- **WHAT IS BEING ASKED**
Copy each line of the following data that contains "omnigraph".

- **DATASET RECORDS**
◇ ◇ ◇ ◇ ◇ ◇ ◇
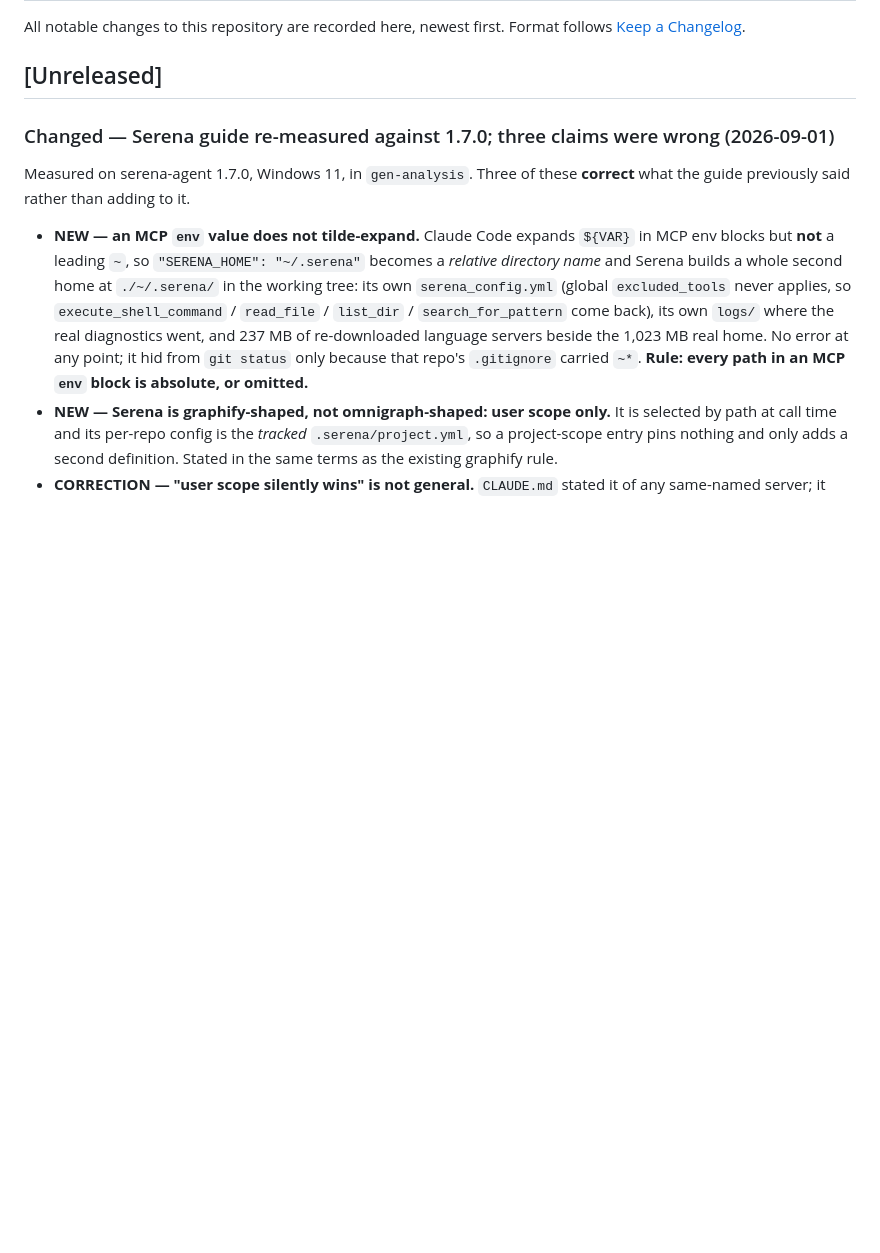
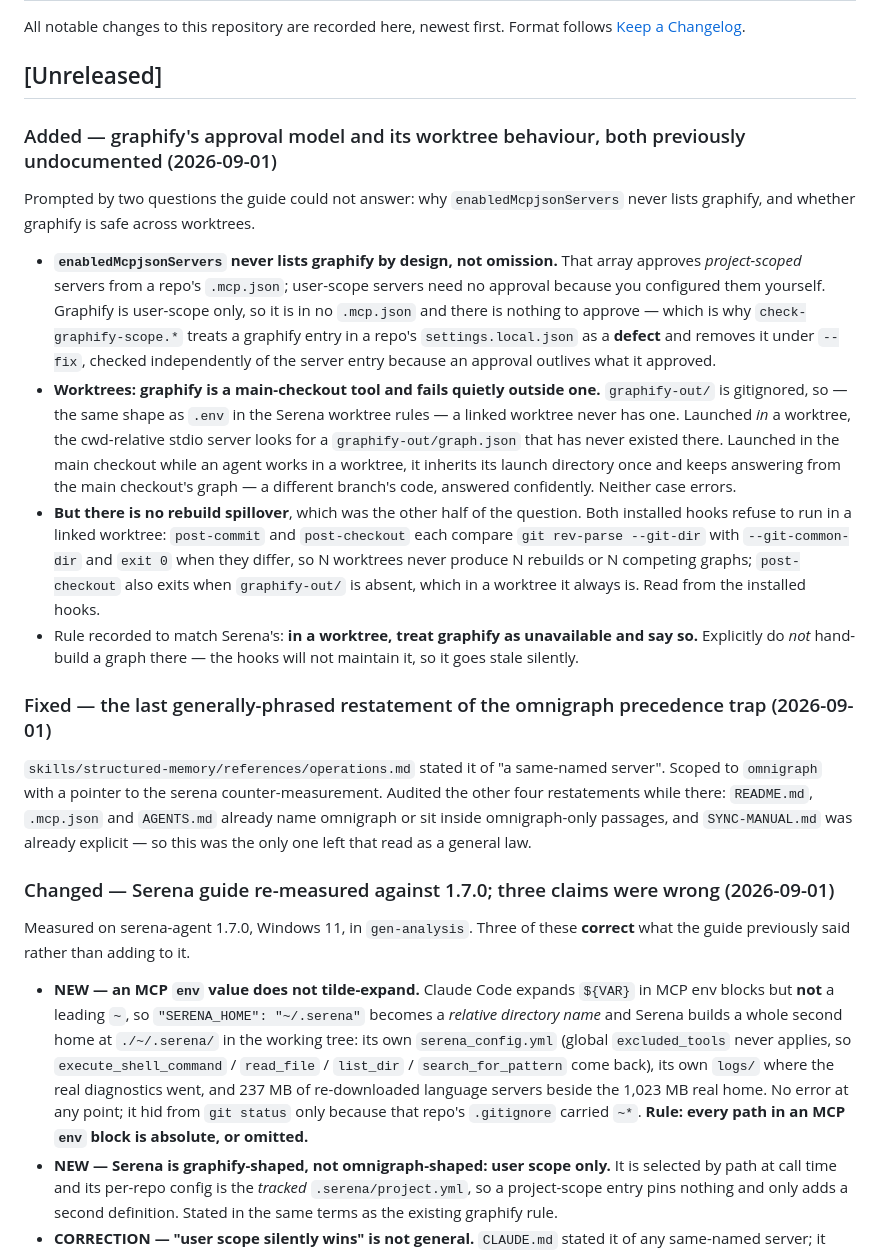
Before and after one commit to Ch3fUlrich/agent-skills, a Markdown page: CHANGELOG.md, the part around the change. GitHub-like rendering; blank space fills up the shorter version.

```diff
--- a/CHANGELOG.md
+++ b/CHANGELOG.md
@@ -4,6 +4,41 @@ All notable changes to this repository are recorded here, newest first.
 Format follows [Keep a Changelog](https://keepachangelog.com/).
 
 ## [Unreleased]
+
+### Added — graphify's approval model and its worktree behaviour, both previously undocumented (2026-09-01)
+
+Prompted by two questions the guide could not answer: why `enabledMcpjsonServers` never lists
+graphify, and whether graphify is safe across worktrees.
+
+- **`enabledMcpjsonServers` never lists graphify by design, not omission.** That array approves
+  *project-scoped* servers from a repo's `.mcp.json`; user-scope servers need no approval
+  because you configured them yourself. Graphify is user-scope only, so it is in no `.mcp.json`
+  and there is nothing to approve — which is why `check-graphify-scope.*` treats a graphify
+  entry in a repo's `settings.local.json` as a **defect** and removes it under `--fix`, checked
+  independently of the server entry because an approval outlives what it approved.
+- **Worktrees: graphify is a main-checkout tool and fails quietly outside one.**
+  `graphify-out/` is gitignored, so — the same shape as `.env` in the Serena worktree rules — a
+  linked worktree never has one. Launched *in* a worktree, the cwd-relative stdio server looks
+  for a `graphify-out/graph.json` that has never existed there. Launched in the main checkout
+  while an agent works in a worktree, it inherits its launch directory once and keeps answering
+  from the main checkout's graph — a different branch's code, answered confidently. Neither
+  case errors.
+- **But there is no rebuild spillover**, which was the other half of the question. Both
+  installed hooks refuse to run in a linked worktree: `post-commit` and `post-checkout` each
+  compare `git rev-parse --git-dir` with `--git-common-dir` and `exit 0` when they differ, so N
+  worktrees never produce N rebuilds or N competing graphs; `post-checkout` also exits when
+  `graphify-out/` is absent, which in a worktree it always is. Read from the installed hooks.
+- Rule recorded to match Serena's: **in a worktree, treat graphify as unavailable and say so.**
+  Explicitly do *not* hand-build a graph there — the hooks will not maintain it, so it goes
+  stale silently.
+
+### Fixed — the last generally-phrased restatement of the omnigraph precedence trap (2026-09-01)
+
+`skills/structured-memory/references/operations.md` stated it of "a same-named server". Scoped
+to `omnigraph` with a pointer to the serena counter-measurement. Audited the other four
+restatements while there: `README.md`, `.mcp.json` and `AGENTS.md` already name omnigraph or
+sit inside omnigraph-only passages, and `SYNC-MANUAL.md` was already explicit — so this was the
+only one left that read as a general law.
 
 ### Changed — Serena guide re-measured against 1.7.0; three claims were wrong (2026-09-01)
 
```
Also changed, not shown: skills/mcp-servers-setup/SKILL.md (+30 -0 lines), 1 other file.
◇ ◇ ◇ ◇ ◇ ◇ ◇
- **ANSWER SPACE**
+### Fixed — the last generally-phrased restatement of the omnigraph precedence trap (2026-09-01)
+to `omnigraph` with a pointer to the serena counter-measurement. Audited the other four
+restatements while there: `README.md`, `.mcp.json` and `AGENTS.md` already name omnigraph or
+sit inside omnigraph-only passages, and `SYNC-MANUAL.md` was already explicit — so this was the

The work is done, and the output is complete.